The Meriden Flint Glass Company: An Abundance of Glass book review (2016)

The Meriden Flint Glass Company: An Abundance of Glass
Diane Tobin
Charleston, SC: The History Press, 2012
ISBN: 9781609494926

As an inquisitive four-year-old living on Britannia Street in Meriden, CT in 1949-50, I fondly recall watching trains rumble by on the railroad tracks down the street and popping in for visits to one of the factories that dotted the neighborhood. (The factory’s receptionist was quite amused; my mother was mortified). I also wondered about a large Victorian house up the street. How surprising then it was to see photographs of this very house in this book— and to learn that the neighborhood had been developed by the Meriden Flint Glass Company.

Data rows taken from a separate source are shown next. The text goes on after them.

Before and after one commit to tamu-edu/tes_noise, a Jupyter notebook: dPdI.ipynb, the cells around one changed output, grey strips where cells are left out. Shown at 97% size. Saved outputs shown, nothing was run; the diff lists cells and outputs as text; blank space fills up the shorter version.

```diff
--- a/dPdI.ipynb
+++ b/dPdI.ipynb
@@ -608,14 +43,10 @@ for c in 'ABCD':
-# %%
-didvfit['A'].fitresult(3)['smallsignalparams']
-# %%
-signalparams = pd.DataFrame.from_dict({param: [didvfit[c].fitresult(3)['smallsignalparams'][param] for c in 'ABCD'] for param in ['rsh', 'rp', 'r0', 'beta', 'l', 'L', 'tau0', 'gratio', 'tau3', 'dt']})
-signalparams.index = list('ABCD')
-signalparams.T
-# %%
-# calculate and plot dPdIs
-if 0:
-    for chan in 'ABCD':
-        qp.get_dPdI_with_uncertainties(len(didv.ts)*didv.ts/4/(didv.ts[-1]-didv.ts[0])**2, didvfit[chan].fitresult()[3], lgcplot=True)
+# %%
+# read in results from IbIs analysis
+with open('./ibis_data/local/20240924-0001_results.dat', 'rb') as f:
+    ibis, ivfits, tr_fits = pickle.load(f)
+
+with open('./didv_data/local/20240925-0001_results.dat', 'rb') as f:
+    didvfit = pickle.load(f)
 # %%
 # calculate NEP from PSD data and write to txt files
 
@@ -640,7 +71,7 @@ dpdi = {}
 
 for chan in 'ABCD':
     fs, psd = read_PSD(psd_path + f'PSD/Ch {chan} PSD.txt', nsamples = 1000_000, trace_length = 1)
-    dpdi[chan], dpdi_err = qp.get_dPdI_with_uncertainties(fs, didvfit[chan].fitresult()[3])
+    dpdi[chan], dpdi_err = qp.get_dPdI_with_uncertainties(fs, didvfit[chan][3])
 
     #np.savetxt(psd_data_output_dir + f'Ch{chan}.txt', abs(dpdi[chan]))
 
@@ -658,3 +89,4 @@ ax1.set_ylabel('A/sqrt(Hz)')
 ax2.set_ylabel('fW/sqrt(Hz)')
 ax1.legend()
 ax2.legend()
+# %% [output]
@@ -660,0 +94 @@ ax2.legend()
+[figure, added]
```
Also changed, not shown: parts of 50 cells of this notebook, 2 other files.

Founded in 1876, the company existed a scant decade, but art educator and researcher Diane Tobin shows its lasting influence on the production of fine design in Meriden. And that big house? Tobin explains that it was actually built for the MFG president, William W. Lyman, in elegant Victorian style, with lavish use of stained glass and gilt and frescoed ceilings almost throughout.

With The Meriden Flint Glass Company: An Abundance of Glass, Tobin shows a chronological account of the rise and fall of the glass industry in Meriden, CT. Chapter headings are by years, starting with chapter 1: 1876 and concluding with chapter 17: 1892. She sketches out later glass production activity in a section outlining “Meriden Glass Companies”.

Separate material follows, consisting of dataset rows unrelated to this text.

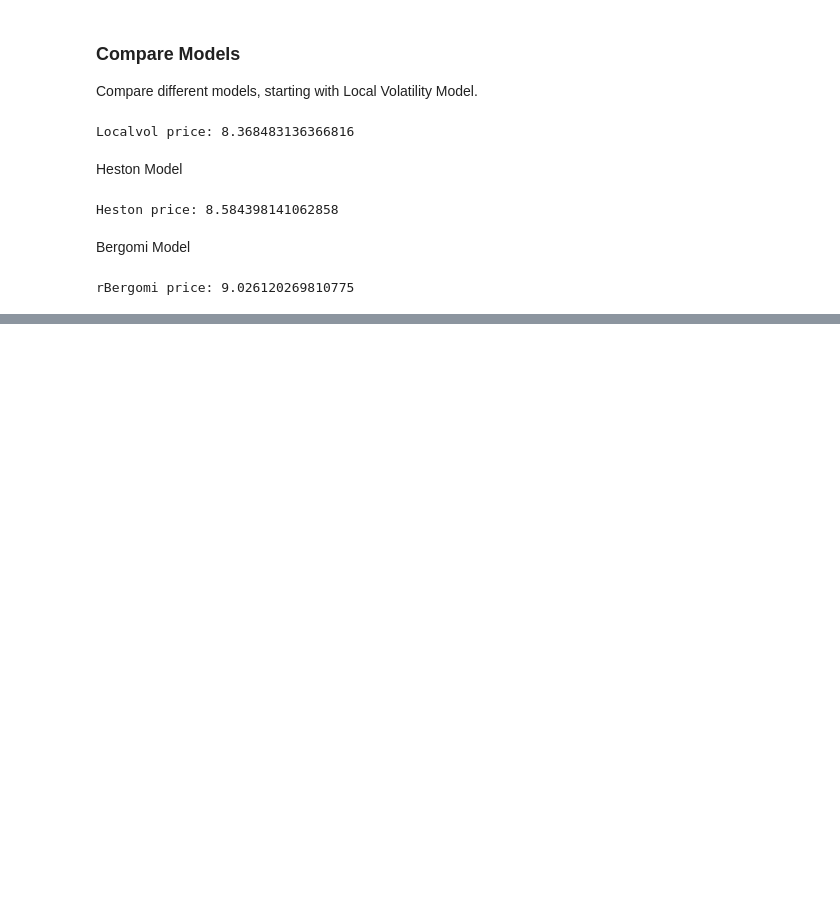
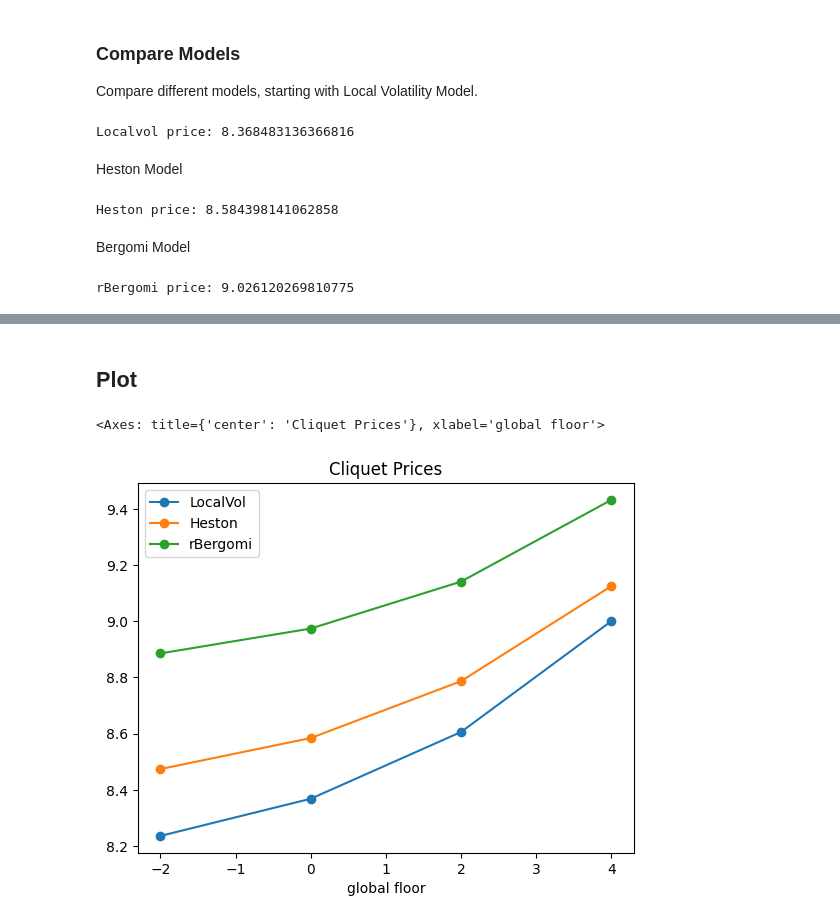
Before and after one commit to qatwalk/eq, a Jupyter notebook: 02_Cliquet.ipynb, the cells around one changed output, grey strips where cells are left out. Drawn from its saved outputs; the diff is of its cells as text; code cells hidden in the pictures; blank space fills up the shorter version.

Commit message:
add cliquet plot to readme

```diff
--- a/02_Cliquet.ipynb
+++ b/02_Cliquet.ipynb
@@ -78,0 +98,10 @@ rBergomi price: 9.026120269810775
+# %%
+model = LVMCModel()
+
+prices = []
+for timetable in timetables:
+    price, _ = model.price(timetable, localvol_data())
+    prices.append(price)
+
+df["LocalVol"] = prices
+df
@@ -78,0 +114,9 @@ rBergomi price: 9.026120269810775
+# %%
+model = HestonMCModel()
+
+prices = []
+for timetable in timetables:
+    price, _ = model.price(timetable, heston_data())
+    prices.append(price)
+df["Heston"] = prices
+df
@@ -78,0 +129,12 @@ rBergomi price: 9.026120269810775
+# %%
+model = rBergomiMCModel()
+dataset = rbergomi_data()
+dataset["MC"]["PATHS"] = 50_000  # very slow with 100_000, 1/250
+dataset["MC"]["TIMESTEP"] = 1000
+
+prices = []
+for timetable in timetables:
+    price, _ = model.price(timetable, dataset)
+    prices.append(price)
+df["rBergomi"] = prices
+df
@@ -78,0 +147,13 @@ rBergomi price: 9.026120269810775
+# %% [markdown]
+## Plot
+# %%
+df.columns
+df.plot(
+    x="global floor",
+    y=["LocalVol", "Heston", "rBergomi"],
+    marker="o",
+    title="Cliquet Prices",
+)
+# %% [output]
+<Axes: title={'center': 'Cliquet Prices'}, xlabel='global floor'>
+[figure, added]
```
Also changed, not shown: parts of 5 cells of this notebook, 2 other files.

Tobin’s account of the company and glass industry in Meriden begins in 1876 with Horace C. Wilcox, president of Meriden Britannia Company (then the largest silver company in the world), convincing his board that a local glassmaking operation would be a certain success. There was a need for a cost-effective source of flint (or leaded) glass for the glass cruets, decanters and myriad containers that would complement Meriden Britannia’s products.

Very quickly financing was in place, glass workers were hired, the factory built, and the furnace fires lit. Two years later, the company received two Honorable Mentions at the Paris World’s Fair, and Meriden Flint Glass Company products were being represented by dealers in New York City and Boston. In 1879, they exhibited at Australia’s first world’s fair, the Sydney International Exhibition and won a medal for “First Degree of Merit, Highly Commended”. Today, examples of their work can be found at the Corning Museum of Glass, Winterthur, and the Meriden Historical Society as well as in private collections.

Despite the quality and popularity of their dozens of products, the Meriden Flint Glass Company was however burdened by heavy operating costs and was at odds with a burgeoning labor movement. There were frequent strikes called by the American Flint Glass Workers Union and workers became harder to replace. By the time the company effectively closed in 1886, they had been on strike for sixteen months. After an unsuccessful attempt to revive the glassmaking operation, the building was eventually leased out. But during its years of operation and after, MFG spawned more than a dozen glass cutting and decorating companies, a few of which survived well into the twentieth century.

Tobin liberally refers to the journal of Joseph Bourne, superintendent of the Meriden Flint Glass Company in its early years, in order to describe the procedures, problems and concerns of a man who felt keenly his responsibilities to his work.[1] Her research on MFG builds upon that previously conducted by Mollie Callahan Nolan, daughter of MFG glass cutter James Callahan; Lionel DeRagon, a collector of Victorian-era glass biscuit jars; and International Silver Company archivist, Ed Hogan.[2]

An Abundance of Glass delivers an abundance of material. Tobin also includes a number of lists: the employees of the company, the products they manufactured, the patents they earned and the dealers who purchased the glass in addition to the list of successor companies. She also offers a glossary and biographies of notable employees, such as Philip J. Handel, whose Handel Company lamps regularly appear in auction houses in New York today. Several photographs and illustrations are scattered throughout the book. I however found myself wishing for an index.

Without question, Tobin has done an admirable job of telling a fascinating story of an industry, a neighborhood, a time and a place that deserve to be remembered. I now know in vast detail how historically rich the neighborhood I lived in was, and is, in fact today.

Footnotes

[1] This journal is in the archive at the Meriden Historical Society in Connecticut.

[2] Tobin, Diane. (2012). The Meriden Flint Glass Company: An Abundance of Glass. Charleston, SC: The History Press, pp. 144-46.